The International Trade Commission has upheld the General Exclusion Order recommended by Judge Essex regarding LED lighting product patents held by Litepanels, Inc. Judge Essex made his decision based upon tens of thousands of pages of Exhibits, numerous Expert Opinions and voluminous testimony from the various Parties.
“Litepanels is pleased with the result,” said Rudy Pohlert, President of Litepanels. “This decision is also a victory for the rights of all those who invest their efforts, ingenuity and resources to create innovative products and technologies.”
Contrary to the substantial amount of misinformation surrounding this case, the General Exclusion Order will not affect the importation of emergency lighting, cellular phones, automobile taillights, or LED bulbs themselves. It also does not affect other forms of LED lighting used for film, video or photography such as RGB and Remote Phosphor technologies. It simply prohibits the importation into the United States of LED lighting products for film, video or photography that infringe certain claims of the Litepanels patents without the patent holder’s consent.

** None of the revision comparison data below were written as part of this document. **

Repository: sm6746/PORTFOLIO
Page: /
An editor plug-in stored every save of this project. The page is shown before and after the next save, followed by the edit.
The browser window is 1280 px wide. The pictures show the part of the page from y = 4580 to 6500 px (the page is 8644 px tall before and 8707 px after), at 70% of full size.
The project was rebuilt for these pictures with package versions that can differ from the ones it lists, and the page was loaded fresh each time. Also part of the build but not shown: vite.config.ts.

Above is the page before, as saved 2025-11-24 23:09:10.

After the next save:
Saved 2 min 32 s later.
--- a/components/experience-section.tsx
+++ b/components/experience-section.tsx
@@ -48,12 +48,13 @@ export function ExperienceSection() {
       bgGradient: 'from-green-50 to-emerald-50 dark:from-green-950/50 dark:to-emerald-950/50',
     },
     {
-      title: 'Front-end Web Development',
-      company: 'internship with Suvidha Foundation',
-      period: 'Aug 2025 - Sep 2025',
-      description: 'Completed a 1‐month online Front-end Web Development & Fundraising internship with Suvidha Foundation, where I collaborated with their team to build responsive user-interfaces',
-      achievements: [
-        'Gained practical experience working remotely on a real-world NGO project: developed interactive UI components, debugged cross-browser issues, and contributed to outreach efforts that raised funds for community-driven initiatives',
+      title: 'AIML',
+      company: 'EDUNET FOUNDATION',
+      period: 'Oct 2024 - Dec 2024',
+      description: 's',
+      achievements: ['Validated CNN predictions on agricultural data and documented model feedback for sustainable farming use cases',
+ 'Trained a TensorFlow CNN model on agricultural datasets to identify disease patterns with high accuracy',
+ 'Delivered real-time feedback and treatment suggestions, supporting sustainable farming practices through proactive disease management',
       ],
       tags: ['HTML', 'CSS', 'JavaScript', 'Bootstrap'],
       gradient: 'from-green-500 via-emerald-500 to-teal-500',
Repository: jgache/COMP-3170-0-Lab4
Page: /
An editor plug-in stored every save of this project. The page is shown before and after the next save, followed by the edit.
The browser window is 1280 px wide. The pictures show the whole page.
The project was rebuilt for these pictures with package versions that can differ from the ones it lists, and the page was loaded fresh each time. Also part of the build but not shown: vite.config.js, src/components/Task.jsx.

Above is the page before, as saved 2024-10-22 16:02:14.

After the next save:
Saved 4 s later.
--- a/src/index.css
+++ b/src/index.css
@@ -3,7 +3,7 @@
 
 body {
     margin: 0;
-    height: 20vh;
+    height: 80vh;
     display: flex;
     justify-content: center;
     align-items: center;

Of the fourteen (14) companies named in the complaint, all of the major manufacturers have taken the professional route and chosen to license its intellectual property to continue manufacturing LED lighting products for sale in the United States. The overwhelming adoption of licensing will ensure that the marketplace for LED lighting products remains as diverse, robust and competitive as ever. In fact, the licensing agreements now allow these companies to build on top of Litepanels’ technology to create even more innovative products going forward.
What does it really mean to you? Not much, and never did. What can you expect to see happen to the Respondents? Well perhaps something similar to what has been imposed on two of the companies already.
F&V and Nanguang must now seek written permission from Litepanels to import into the United States or directly sell for importation into the United States any LED photographic lighting device. If F&V or Nanguang do bring in any LED photographic lighting device subject to written approval by Litepanels they will do so paying license fees and royalties to Litepanels.
If F&V or Nanguang want to bring into the USA any new LED photographic lighting device then they must provide Litepanels with a prototype of each Future Product.
Any agreed Royalty Product may only be imported into the United States through three ports of entry, New York, NY; Los Angeles, CA and Oakland, CA.
If F&V or Nanguang import new LED photographic lighting devices into the United States or sell for importation into the United States then products must be labeled with Litepanels as the trademark holder where appropriate.
So that Patent Free LED site which was a thinly disguised and poorly executed vehicle for one of the Respondents can now wallow in the knowledge that their shallow efforts were impecunious at best and now some of the money from their LED lights is going to Litepanels.
Need to read more on the Litepanels 337 Complaint then try:
Litepanels File a 337 Complaint, Could Halt Importing LED Panels into USA:
IKAN Is Opposing the Litepanels 337 Complaint:
Litepanels Terminate Part of Their 337 Complaint LED Patent Case:
Litepanels 337 Complaint Initial Determination Is Under Review:
Litepanels Address LED Patent Concerns:
Preliminary Recommendation WIN For Litepanels LED Lighting Case:
Please see Litepanels for more on their LED lighting range.